(Screenshot and code edit data)
--- --- ---

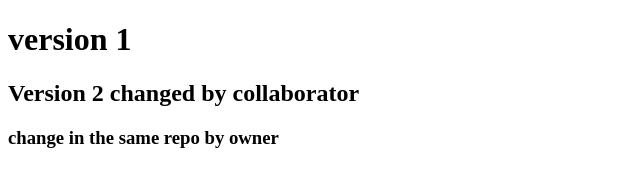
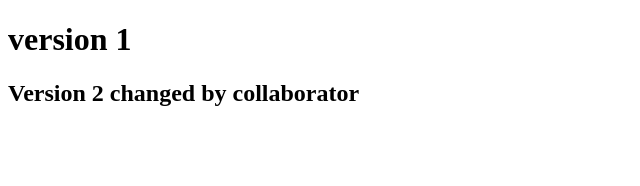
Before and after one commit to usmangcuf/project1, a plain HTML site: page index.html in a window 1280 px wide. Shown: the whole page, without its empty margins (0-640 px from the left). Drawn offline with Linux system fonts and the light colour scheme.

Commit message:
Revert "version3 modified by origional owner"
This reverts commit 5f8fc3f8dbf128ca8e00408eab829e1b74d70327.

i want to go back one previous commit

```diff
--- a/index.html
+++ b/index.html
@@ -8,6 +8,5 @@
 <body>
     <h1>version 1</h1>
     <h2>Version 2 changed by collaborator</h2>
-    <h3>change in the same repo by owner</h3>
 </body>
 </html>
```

--- --- ---

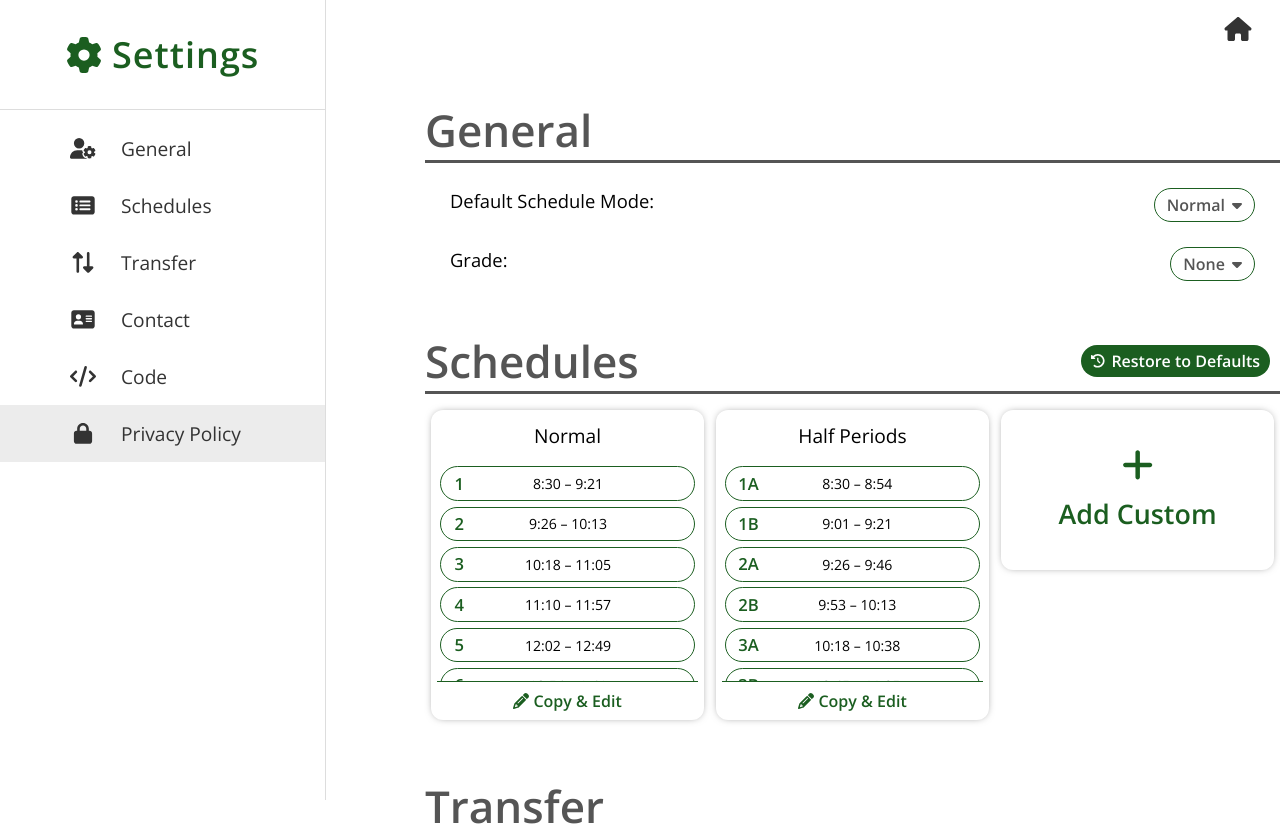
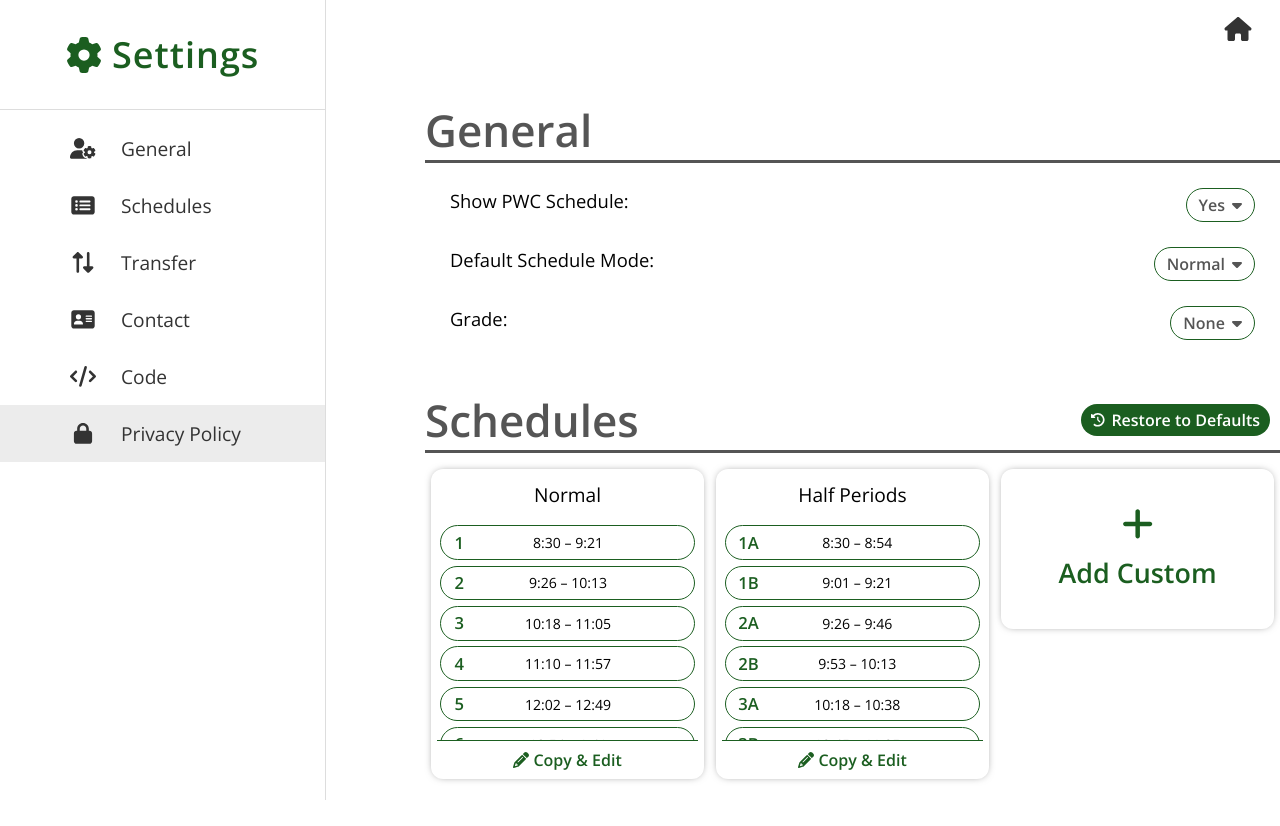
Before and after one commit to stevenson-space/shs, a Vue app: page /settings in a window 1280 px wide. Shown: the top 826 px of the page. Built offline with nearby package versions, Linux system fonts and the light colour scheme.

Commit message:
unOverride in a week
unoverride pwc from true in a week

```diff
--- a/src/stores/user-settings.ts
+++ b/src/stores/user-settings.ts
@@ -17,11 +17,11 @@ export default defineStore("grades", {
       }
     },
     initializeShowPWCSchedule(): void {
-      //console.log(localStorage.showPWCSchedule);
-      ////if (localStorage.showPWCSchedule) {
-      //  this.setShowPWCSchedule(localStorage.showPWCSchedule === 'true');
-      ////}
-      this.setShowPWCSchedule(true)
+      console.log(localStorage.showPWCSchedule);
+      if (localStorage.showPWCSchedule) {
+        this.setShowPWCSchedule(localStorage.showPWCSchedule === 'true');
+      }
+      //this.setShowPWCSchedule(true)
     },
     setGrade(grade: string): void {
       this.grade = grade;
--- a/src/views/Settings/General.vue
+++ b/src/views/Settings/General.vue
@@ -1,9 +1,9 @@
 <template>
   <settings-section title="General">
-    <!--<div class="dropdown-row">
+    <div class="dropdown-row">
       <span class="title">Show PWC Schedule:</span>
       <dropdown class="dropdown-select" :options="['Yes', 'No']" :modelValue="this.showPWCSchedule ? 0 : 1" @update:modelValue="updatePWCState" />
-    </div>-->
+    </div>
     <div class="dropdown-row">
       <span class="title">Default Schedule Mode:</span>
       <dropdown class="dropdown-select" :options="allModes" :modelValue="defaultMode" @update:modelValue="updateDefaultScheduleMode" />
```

--- --- ---

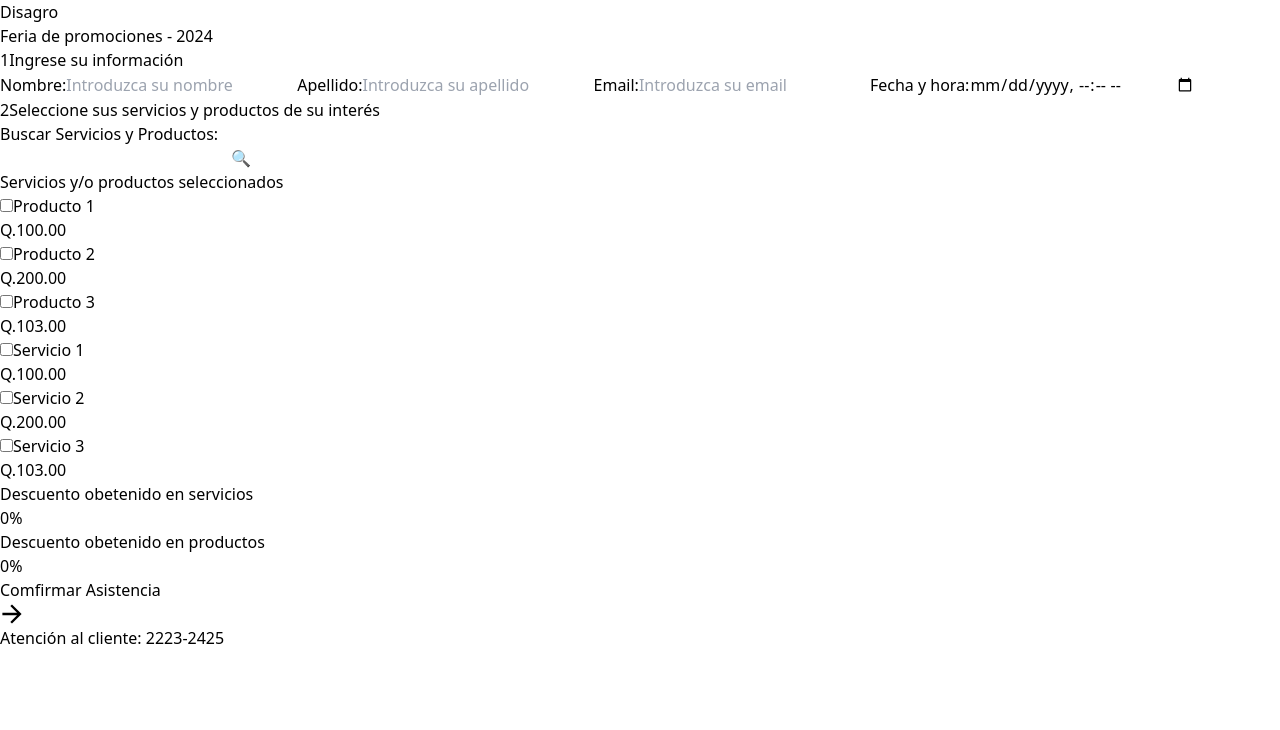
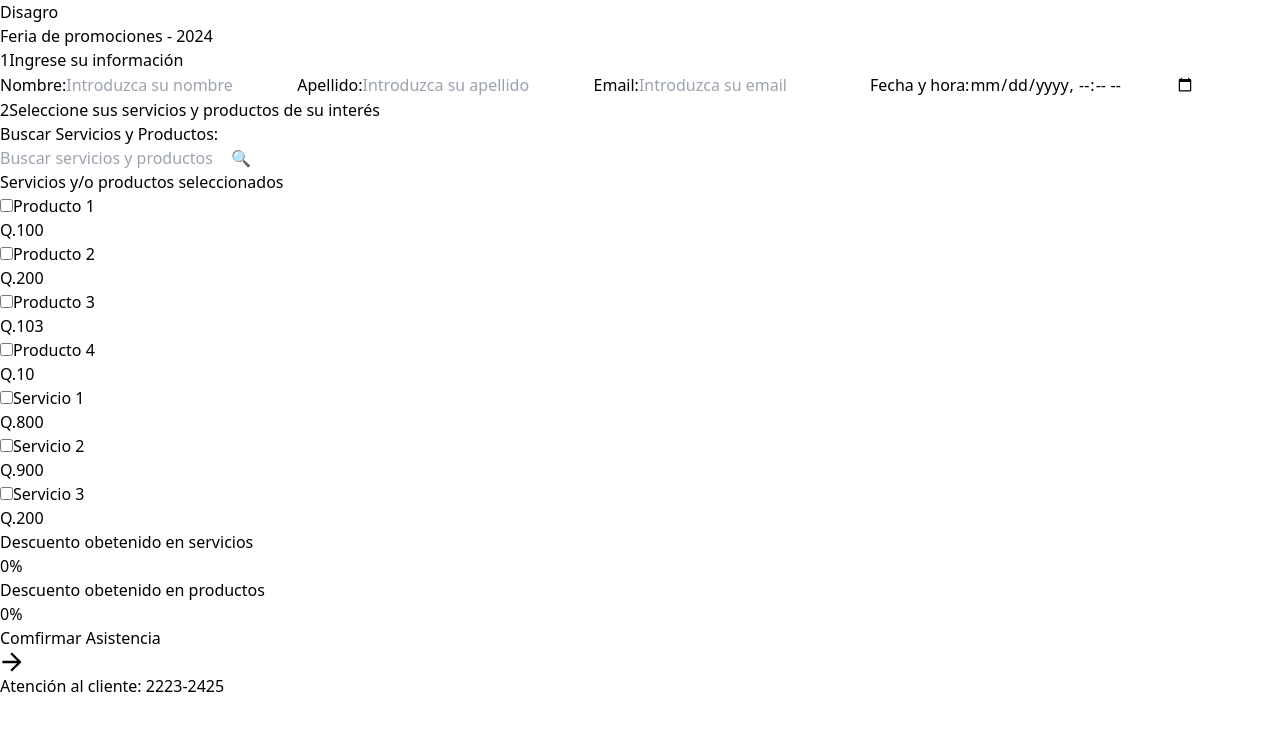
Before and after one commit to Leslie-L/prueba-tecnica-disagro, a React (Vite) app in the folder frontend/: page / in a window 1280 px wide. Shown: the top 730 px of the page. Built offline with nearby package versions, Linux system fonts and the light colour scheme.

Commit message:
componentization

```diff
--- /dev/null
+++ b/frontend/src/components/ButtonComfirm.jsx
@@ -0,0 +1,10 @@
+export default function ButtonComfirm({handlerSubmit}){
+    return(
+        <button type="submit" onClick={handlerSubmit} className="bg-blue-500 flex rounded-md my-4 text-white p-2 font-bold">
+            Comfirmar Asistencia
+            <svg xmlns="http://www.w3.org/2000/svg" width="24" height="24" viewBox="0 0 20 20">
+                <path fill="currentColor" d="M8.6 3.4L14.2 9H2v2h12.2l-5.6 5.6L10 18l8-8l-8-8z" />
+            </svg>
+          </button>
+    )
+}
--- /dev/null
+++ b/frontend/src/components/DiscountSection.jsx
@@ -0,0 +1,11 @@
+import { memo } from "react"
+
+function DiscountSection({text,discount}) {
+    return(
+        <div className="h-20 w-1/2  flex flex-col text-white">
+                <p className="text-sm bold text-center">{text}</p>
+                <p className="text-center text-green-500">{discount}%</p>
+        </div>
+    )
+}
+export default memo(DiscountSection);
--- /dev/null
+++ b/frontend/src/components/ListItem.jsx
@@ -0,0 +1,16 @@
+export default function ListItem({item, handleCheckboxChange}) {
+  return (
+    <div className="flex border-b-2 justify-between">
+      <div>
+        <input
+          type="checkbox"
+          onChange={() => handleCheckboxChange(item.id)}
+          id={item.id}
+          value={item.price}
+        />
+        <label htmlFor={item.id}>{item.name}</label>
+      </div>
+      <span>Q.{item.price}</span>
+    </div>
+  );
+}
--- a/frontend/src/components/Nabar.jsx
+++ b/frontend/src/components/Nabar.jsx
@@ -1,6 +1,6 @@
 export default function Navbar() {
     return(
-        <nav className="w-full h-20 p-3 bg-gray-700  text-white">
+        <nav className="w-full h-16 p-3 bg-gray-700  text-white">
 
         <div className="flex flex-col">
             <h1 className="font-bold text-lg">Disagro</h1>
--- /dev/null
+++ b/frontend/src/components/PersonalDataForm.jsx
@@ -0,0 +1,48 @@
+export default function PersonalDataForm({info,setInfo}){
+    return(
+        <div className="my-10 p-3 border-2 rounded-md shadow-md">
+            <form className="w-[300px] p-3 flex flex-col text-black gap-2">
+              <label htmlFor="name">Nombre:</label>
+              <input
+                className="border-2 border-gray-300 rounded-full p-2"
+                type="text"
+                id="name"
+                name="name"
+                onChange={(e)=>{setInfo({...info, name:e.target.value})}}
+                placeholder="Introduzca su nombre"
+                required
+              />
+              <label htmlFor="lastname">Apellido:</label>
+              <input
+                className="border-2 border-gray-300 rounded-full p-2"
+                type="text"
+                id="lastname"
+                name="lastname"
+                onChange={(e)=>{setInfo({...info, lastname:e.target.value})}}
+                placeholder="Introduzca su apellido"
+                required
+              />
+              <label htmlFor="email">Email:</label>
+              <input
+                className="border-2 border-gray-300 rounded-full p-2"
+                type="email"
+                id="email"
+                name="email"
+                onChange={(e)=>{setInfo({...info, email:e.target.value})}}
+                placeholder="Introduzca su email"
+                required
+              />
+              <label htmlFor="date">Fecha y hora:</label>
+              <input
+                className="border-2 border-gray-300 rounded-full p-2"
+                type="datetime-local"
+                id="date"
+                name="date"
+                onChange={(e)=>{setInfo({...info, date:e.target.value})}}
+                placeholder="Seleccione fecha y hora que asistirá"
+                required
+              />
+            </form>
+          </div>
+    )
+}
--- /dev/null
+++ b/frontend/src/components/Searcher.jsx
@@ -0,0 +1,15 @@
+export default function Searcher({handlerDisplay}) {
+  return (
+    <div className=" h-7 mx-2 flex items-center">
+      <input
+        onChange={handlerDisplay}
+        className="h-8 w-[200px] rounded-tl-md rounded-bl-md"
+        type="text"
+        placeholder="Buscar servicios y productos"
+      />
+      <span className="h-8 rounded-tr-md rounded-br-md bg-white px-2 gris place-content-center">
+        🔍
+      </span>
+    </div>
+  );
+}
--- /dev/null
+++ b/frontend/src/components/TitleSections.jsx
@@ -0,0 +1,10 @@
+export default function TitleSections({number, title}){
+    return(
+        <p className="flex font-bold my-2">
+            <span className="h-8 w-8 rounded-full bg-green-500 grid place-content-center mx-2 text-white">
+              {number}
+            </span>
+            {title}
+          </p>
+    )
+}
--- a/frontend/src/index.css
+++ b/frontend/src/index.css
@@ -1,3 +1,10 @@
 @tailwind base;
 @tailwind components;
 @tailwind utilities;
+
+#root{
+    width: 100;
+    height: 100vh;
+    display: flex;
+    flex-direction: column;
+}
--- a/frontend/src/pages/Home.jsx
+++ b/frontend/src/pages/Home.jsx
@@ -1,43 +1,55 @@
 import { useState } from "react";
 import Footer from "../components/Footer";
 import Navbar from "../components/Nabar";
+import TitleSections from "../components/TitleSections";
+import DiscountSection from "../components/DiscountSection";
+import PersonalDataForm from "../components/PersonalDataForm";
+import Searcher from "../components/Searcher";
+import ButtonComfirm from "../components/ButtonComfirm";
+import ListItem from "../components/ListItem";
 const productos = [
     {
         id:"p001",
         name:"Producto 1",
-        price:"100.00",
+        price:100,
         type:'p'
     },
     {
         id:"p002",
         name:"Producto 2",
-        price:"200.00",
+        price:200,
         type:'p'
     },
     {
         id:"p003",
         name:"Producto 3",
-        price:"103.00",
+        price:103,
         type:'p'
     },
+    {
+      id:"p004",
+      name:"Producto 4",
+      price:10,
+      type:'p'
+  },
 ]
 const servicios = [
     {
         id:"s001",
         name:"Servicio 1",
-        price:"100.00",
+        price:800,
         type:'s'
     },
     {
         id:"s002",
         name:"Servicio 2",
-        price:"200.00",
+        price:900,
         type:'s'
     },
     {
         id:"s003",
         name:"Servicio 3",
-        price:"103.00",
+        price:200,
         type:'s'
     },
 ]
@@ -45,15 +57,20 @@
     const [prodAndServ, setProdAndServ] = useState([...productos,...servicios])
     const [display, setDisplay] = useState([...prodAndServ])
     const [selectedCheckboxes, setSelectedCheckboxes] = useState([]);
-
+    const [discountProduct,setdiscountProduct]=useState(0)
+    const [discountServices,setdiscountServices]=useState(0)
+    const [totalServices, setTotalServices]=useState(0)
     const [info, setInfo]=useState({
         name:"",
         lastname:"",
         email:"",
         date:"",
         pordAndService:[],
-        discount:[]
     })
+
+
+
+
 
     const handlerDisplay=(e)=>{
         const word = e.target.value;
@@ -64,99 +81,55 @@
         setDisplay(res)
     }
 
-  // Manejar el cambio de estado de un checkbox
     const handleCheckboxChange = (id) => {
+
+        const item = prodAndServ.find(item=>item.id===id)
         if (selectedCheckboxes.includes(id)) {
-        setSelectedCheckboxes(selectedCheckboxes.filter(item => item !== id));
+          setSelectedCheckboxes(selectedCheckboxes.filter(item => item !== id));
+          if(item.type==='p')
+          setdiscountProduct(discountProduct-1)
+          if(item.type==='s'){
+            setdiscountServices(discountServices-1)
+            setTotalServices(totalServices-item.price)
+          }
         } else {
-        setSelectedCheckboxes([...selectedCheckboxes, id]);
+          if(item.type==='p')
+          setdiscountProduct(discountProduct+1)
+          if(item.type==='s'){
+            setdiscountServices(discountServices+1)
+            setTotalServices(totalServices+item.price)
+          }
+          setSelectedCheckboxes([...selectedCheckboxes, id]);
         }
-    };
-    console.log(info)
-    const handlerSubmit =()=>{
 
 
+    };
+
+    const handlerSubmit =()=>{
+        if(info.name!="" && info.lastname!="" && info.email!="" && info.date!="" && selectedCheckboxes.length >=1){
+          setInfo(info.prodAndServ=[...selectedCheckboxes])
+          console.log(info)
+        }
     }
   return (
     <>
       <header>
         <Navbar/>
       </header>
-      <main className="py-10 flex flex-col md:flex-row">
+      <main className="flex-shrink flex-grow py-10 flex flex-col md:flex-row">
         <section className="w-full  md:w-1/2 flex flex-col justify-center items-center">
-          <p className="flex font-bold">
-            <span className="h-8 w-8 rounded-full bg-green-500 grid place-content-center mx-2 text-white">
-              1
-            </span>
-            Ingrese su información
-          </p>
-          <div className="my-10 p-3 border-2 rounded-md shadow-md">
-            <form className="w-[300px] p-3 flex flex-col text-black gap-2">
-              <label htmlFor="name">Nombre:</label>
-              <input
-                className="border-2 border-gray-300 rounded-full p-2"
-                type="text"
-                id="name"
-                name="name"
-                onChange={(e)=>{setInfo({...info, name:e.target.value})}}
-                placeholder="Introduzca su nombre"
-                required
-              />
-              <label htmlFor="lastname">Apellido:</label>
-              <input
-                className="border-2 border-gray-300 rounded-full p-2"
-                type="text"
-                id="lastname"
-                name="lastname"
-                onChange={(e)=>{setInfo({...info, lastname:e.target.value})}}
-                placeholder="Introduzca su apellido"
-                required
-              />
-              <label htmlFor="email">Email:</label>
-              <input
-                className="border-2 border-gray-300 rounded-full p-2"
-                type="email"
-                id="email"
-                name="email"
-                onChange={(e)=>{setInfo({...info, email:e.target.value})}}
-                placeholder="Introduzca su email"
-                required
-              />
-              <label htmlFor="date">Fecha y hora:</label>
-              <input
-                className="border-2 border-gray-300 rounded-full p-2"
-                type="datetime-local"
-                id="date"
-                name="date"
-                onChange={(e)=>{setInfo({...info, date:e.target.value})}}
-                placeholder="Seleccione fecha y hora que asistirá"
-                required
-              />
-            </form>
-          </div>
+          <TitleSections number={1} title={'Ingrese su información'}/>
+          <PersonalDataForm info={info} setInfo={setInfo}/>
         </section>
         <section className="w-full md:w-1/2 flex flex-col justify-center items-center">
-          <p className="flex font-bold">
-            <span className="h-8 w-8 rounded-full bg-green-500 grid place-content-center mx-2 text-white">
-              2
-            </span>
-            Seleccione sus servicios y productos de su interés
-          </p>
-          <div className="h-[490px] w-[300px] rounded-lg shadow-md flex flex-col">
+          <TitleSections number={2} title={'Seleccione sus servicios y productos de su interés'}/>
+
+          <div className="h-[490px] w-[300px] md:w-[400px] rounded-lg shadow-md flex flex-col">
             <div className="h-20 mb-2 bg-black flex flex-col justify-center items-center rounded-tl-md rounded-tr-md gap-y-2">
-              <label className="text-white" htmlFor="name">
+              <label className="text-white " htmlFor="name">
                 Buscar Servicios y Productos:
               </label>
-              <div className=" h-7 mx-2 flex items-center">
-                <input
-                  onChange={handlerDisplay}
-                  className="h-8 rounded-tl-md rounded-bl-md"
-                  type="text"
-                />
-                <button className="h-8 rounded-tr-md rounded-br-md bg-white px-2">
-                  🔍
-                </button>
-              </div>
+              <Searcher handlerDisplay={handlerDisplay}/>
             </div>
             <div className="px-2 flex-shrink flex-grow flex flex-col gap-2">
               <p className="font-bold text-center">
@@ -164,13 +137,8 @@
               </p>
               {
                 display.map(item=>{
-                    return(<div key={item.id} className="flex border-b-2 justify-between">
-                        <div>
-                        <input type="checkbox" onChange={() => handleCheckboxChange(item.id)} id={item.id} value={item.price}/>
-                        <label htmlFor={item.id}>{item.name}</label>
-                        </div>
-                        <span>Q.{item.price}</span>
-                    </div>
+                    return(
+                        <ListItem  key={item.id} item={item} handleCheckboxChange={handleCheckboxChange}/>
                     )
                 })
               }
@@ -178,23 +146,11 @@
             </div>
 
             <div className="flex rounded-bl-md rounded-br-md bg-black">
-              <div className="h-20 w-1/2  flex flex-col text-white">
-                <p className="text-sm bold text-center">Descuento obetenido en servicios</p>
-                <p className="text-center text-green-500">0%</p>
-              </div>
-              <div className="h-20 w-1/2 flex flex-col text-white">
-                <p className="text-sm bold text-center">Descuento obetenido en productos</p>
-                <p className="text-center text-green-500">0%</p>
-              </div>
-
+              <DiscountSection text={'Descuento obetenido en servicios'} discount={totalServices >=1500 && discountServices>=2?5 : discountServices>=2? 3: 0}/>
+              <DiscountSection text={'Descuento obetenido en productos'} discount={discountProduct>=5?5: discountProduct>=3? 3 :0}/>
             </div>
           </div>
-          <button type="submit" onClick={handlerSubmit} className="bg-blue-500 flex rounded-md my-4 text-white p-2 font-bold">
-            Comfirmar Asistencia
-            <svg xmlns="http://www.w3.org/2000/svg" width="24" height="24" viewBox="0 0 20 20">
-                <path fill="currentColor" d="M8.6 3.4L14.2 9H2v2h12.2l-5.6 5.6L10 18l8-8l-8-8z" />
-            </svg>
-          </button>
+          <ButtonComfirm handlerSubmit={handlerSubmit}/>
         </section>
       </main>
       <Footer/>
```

--- --- ---

§ **Try it**: Scan the records above for lines with the word "true", then say how many there are, giving the number alone.

§ **Answer section**: 5